In medieval times the parlour was one of the private rooms of the family to which they could retreat from the rather public Great Hall. It was originally equipped with a stone fireplace similar to the surviving one upstairs in the Solar, but this was so mutilated and damaged by 1910 that Lutyens replaced it with the broad hearth and the reused timber beam we see today. The room was originally about a third longer, but the late 16th-century partition was left by Lutyens and the room beyond became an office (not open to the public).

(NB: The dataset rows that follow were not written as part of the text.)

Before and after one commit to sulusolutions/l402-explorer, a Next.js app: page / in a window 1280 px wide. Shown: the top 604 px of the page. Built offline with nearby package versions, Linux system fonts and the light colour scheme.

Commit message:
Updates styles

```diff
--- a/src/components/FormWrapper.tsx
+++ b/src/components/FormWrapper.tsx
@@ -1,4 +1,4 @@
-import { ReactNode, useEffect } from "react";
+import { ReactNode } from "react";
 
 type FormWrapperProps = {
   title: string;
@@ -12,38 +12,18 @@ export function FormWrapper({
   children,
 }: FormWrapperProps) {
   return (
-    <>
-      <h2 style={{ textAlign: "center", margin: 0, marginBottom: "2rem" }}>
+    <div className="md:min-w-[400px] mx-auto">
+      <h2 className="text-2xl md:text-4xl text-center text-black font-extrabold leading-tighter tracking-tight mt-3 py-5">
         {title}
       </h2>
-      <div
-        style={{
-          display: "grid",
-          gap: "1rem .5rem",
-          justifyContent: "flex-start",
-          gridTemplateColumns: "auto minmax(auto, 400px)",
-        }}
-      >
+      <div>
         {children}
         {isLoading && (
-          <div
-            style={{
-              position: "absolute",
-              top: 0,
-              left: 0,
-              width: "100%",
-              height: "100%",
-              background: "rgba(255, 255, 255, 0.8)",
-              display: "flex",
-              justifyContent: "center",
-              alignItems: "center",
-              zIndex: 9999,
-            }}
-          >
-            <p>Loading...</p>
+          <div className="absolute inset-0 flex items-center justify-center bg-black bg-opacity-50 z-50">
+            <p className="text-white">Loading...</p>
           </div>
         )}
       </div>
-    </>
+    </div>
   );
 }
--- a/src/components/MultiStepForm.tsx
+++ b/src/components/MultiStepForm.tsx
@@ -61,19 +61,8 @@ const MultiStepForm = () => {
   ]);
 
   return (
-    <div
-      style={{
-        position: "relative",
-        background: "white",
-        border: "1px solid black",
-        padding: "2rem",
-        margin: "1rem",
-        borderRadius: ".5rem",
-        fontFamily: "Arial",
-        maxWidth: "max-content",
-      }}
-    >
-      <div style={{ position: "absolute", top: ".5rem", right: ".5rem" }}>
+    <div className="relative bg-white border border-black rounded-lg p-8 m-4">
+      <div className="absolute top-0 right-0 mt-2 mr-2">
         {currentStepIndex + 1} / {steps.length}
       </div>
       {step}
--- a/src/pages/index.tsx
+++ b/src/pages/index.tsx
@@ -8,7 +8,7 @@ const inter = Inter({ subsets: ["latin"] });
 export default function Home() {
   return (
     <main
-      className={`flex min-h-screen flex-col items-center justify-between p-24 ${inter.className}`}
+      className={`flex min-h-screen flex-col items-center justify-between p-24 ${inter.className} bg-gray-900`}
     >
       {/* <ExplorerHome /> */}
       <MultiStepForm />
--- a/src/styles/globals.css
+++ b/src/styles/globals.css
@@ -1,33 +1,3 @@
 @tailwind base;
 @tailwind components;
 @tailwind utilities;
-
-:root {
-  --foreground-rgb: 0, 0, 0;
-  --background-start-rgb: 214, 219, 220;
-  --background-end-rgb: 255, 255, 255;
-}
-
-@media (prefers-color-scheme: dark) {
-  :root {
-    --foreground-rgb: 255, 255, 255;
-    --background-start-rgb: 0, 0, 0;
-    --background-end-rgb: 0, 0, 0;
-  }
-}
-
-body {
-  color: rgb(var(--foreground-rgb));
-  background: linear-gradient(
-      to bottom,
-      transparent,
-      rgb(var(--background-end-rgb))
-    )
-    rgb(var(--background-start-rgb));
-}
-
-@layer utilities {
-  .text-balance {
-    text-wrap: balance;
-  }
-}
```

Carved on a beam above the piano can be seen the inscription: JOHN HARRISON DWELT ATT DIXTERN XXXVI YERS AN VI MONTHES. CAME YE FERST OF ELISABETHE RAIN. Harrison was a tenant who occupied the house from 1558 until 1595, when the house was sold to John Glydd, who was responsible for the subdivision of the Great Hall. Until 1910 the beam and its inscription were hidden by a later plaster ceiling.
When the Lloyds moved to Dixter, Daisy Lloyd used the Parlour as her writing room. She was a skilled needlewoman and several examples of her embroidery can be seen here, including the fine armchair near the fireplace. Most of the embroidery in the house is by Daisy or her children, and it was she who collected the samplers that hang in several rooms. She generally worked her embroidery by the south window in the Great Hall. The outer pairs of windows here in the Parlour were the only 15th-century ones to survive intact beneath later plasterwork and were used as the model for the restoration of those in the Great Hall.